How to Choose a Qualified Dog Trainer

As dog lovers we should check out who is teaching our dogs just as a parent would check out who is teaching their children. Dogs and puppies need to be taught manners and boundary lines just as children do. A well-behaved child is a joy to be around, and so is a well-behaved dog. Here are a few words of advice on choosing a great dog trainer.

One note to remember about dog trainers: they are not regulated through any agency, therefore you must be very careful in your choice. A person could be a painter, secretary or plumber one week, and a dog trainer the next. Do your research and check references carefully.

The title “certified trainer is not very meaningful unless the trainer is certified through a dog training organization which either 1) trains dogs for service work, 2) gives a credit equivalent to a college degree, or 3) is a Pet Dog Training organization like APDT or IACP. But there are also many good dog trainers that were self-taught. The best ones and those on the right track have gone on to further their knowledge by attending seminars, lectures and continuing education classes. Find out what education a trainer has and check records.

Many companies offer on-line certifications; this consists only of a short, written course, which, for a fee, they will send you a certification. This type of certification is actually meaningless. Dog trainers must be taught by an instructor that has years of practical and behavioral experience, preferably with a reputable school or service organization which teaches dogs to provide service for impaired individuals; this allows the trainer to understand behavioral and environmental problems along with learning obedience training.

The best way to find find a dog trainer that is trust worthy and has vast experience with dogs is through your veterinarian. Most vets have used or use a trainer and have most probably gone to one of their training classes. Veterinary referrals are very important because the vet has already had some form of feed back on the trainer and that is why they are recommending the trainer to you.

There are many behavior disorders that stem from medical problems. A competent dog trainer knows to rule out medical causes first and then distinguish between environmental problems and behavior problems, such as barking, chewing and digging. A quality trainer will have breed knowledge in order to explain to the owner why their dog might exhibit certain behaviors that have been bred into them for hundreds of years - for example: why a Border Collie might constantly nip your children, or why a Jack Russell might seem to be digging a hole to China.

Basic questions to ask when choosing a trainer:

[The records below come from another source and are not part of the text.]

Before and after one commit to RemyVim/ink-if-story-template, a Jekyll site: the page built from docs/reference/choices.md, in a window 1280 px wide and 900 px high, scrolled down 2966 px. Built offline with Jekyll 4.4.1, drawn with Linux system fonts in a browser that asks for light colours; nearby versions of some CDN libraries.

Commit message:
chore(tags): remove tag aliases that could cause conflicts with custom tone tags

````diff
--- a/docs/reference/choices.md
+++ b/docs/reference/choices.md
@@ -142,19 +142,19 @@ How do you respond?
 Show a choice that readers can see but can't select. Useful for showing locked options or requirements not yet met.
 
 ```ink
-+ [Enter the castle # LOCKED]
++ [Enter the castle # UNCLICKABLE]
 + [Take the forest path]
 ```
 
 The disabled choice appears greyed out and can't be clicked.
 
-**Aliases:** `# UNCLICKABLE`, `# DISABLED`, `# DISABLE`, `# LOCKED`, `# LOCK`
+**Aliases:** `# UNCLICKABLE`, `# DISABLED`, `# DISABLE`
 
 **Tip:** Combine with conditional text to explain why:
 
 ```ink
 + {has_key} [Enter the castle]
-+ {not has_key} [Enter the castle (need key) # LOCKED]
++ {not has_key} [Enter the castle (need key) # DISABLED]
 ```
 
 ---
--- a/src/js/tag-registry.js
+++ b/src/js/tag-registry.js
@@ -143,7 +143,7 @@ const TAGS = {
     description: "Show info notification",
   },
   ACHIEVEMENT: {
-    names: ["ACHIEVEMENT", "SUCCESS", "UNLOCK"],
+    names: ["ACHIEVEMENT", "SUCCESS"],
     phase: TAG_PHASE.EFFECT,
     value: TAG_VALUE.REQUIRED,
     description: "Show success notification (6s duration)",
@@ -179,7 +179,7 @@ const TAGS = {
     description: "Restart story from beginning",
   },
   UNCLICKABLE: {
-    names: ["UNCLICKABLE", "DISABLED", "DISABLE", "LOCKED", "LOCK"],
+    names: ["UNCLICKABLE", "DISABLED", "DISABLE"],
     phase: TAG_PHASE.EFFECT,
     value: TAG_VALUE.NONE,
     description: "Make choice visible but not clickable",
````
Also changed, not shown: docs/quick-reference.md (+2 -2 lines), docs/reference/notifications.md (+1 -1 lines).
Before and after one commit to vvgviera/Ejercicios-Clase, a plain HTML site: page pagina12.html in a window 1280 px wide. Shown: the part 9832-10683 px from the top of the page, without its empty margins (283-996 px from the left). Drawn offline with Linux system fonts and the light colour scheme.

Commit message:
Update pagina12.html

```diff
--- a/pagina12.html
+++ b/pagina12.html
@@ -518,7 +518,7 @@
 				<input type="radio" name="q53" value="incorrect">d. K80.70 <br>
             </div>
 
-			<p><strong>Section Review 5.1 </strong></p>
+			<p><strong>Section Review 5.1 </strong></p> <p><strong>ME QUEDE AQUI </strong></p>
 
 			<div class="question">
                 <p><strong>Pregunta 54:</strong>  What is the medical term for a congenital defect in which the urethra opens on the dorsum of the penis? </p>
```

  1. Ask for their educational background: schools, names and phone numbers and check these records.
  2. Dog trainers should provide at the very least 4 veterinary references including phone numbers and locations.
  3. Qualified trainers should be a member of a reputable pet professional organization such as the Association of Pet Dog Trainers or the International Association of Canine Professionals.
  4. Ask if you can watch the instructor teach a class. Ask the students in the class their opinion the trainer. Ask if the exercises are easy to follow, and what is expected from the dog every week.
  5. Ask what a trainer does to continue their education.
  6. Ask if any physical punishment is used. What kind of collars do they train with?
  7. How many years of dog training do they have as a professional (not as a hobby trainer or sport trainer)?
  8. What experience does the trainer have with fearful dogs, rescue dogs, high-anxiety dogs, aggressive dogs, dogs with excessive energy and dogs with obsessive compulsive disorders?
  9. Are they strictly obedience trainers or do they have behavioral experience? This is all inter-related when it comes to dog training. The trainer should have experience in both behavioral and obedience modification.
  10. What type of certification do they have? Where did they get it? Can you check the records of their certification?
  11. What is their success rate with aggressive dogs?
  12. Do they cure a dog of aggression? If they say yes, be wary. Aggression can be managed but until the dog can speak and say, " Hey I am cured" you can never be totally sure. Experienced trainers know that aggression is a on going work in progress and that aggression is manageable and not cured.

You can also read Susie's article on Dogs with Leash Aggression, Barrier Frustration and Crate Aggression.